DESCRIPTION OF THE TASK = Take from the listing each line that has the string "generated".

SUPPLIED RECORDS =
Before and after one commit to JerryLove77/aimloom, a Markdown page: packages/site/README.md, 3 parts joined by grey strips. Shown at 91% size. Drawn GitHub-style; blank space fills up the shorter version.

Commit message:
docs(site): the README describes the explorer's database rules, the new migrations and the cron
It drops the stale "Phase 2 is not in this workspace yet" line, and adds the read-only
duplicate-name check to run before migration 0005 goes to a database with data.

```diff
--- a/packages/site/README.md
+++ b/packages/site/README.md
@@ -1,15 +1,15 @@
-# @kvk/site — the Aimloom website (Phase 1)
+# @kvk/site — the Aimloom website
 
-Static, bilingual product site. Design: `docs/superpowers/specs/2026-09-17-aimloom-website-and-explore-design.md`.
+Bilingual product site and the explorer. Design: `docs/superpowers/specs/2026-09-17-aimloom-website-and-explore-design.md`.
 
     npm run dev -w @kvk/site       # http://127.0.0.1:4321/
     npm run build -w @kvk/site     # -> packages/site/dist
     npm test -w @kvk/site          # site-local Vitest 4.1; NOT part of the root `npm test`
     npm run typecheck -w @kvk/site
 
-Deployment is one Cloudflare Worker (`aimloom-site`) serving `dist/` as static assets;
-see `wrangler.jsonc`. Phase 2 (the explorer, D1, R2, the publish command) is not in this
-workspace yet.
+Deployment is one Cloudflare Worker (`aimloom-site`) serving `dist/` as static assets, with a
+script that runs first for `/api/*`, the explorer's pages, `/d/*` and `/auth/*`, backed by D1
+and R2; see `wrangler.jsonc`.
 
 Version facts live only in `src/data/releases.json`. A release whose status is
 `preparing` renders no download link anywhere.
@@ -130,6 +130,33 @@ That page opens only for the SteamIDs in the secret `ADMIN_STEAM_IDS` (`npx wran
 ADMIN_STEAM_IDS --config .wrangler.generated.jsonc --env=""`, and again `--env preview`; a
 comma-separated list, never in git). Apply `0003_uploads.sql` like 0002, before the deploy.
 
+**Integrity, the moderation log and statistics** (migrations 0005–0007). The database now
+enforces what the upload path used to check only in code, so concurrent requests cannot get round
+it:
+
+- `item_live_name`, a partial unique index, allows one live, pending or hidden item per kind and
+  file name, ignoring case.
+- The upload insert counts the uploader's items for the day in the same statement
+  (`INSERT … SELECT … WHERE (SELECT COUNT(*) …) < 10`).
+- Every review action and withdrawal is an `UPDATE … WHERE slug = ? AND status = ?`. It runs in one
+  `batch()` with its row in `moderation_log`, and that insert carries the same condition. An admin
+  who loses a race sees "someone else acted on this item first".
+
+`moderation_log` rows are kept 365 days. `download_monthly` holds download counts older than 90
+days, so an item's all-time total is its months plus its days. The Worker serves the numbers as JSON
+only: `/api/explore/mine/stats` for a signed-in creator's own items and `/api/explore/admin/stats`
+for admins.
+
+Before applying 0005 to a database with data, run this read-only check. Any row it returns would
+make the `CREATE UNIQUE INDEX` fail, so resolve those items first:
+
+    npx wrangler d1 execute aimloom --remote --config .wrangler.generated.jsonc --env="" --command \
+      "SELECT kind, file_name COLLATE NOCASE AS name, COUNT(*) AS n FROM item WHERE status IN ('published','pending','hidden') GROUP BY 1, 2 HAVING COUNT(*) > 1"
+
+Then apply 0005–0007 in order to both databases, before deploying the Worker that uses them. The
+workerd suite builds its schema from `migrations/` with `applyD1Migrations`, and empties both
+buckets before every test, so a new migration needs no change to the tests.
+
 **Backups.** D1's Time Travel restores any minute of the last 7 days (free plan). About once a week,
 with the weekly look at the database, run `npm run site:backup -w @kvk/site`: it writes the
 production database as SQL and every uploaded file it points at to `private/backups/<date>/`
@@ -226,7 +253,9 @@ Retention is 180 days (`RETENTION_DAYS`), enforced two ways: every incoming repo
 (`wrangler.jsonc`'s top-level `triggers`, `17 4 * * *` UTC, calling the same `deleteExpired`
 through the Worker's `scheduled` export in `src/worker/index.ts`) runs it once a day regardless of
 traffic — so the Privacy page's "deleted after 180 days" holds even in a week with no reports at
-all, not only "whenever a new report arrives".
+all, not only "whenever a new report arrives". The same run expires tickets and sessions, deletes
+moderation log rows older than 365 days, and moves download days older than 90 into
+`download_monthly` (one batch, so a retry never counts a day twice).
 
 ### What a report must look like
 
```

* * *

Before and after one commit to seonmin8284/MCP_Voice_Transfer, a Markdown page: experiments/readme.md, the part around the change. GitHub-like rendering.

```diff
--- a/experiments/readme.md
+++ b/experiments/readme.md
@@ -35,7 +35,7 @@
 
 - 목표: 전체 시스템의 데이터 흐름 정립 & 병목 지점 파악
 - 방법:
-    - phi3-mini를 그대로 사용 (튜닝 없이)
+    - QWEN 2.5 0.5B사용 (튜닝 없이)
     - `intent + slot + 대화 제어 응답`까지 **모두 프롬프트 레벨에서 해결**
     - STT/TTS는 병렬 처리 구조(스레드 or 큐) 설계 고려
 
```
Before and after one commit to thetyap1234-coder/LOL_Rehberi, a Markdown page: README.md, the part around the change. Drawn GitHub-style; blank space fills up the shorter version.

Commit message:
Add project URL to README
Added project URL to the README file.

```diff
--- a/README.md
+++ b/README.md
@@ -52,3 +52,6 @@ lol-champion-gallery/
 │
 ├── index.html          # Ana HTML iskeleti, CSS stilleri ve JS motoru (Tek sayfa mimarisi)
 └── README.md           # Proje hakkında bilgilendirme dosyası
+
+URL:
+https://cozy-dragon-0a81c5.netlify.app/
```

--

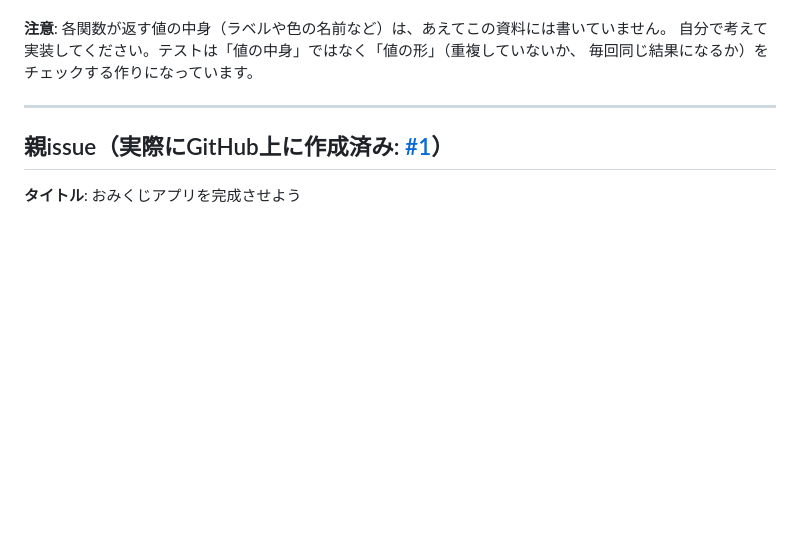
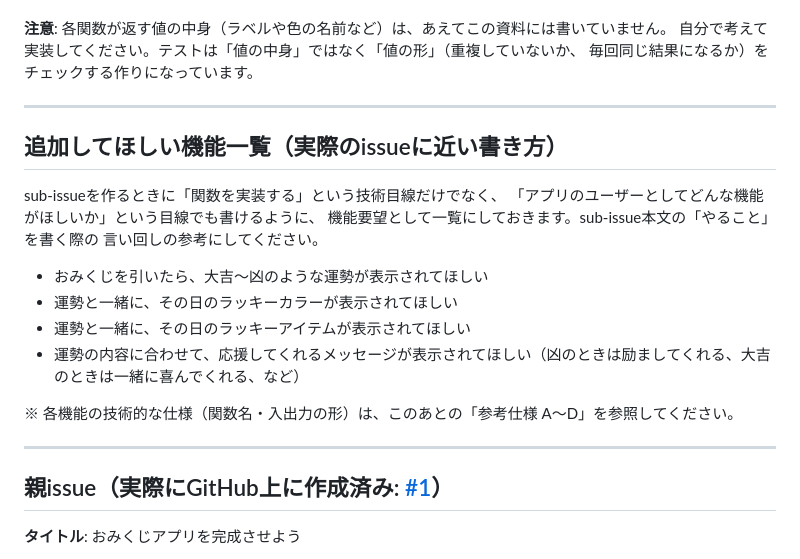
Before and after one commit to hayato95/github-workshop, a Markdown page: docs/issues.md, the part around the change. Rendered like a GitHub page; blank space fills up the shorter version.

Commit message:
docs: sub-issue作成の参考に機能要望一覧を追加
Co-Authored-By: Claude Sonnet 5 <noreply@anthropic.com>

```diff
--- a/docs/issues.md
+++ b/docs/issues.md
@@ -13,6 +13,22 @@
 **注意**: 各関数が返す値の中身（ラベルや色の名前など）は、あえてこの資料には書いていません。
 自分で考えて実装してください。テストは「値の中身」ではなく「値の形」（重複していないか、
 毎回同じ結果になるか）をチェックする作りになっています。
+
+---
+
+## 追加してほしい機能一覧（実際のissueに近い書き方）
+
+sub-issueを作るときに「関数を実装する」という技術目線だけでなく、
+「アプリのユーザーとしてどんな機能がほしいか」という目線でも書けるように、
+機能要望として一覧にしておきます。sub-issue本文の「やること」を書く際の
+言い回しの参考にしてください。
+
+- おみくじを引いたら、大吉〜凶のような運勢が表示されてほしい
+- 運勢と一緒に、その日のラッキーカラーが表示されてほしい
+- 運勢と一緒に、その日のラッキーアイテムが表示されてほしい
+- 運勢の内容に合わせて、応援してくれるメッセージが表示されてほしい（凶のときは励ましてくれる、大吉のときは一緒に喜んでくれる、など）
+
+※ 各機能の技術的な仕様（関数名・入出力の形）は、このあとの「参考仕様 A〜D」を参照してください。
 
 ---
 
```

OUTPUT OF THE EXERCISE =
 ADMIN_STEAM_IDS --config .wrangler.generated.jsonc --env=""`, and again `--env preview`; a
+    npx wrangler d1 execute aimloom --remote --config .wrangler.generated.jsonc --env="" --command \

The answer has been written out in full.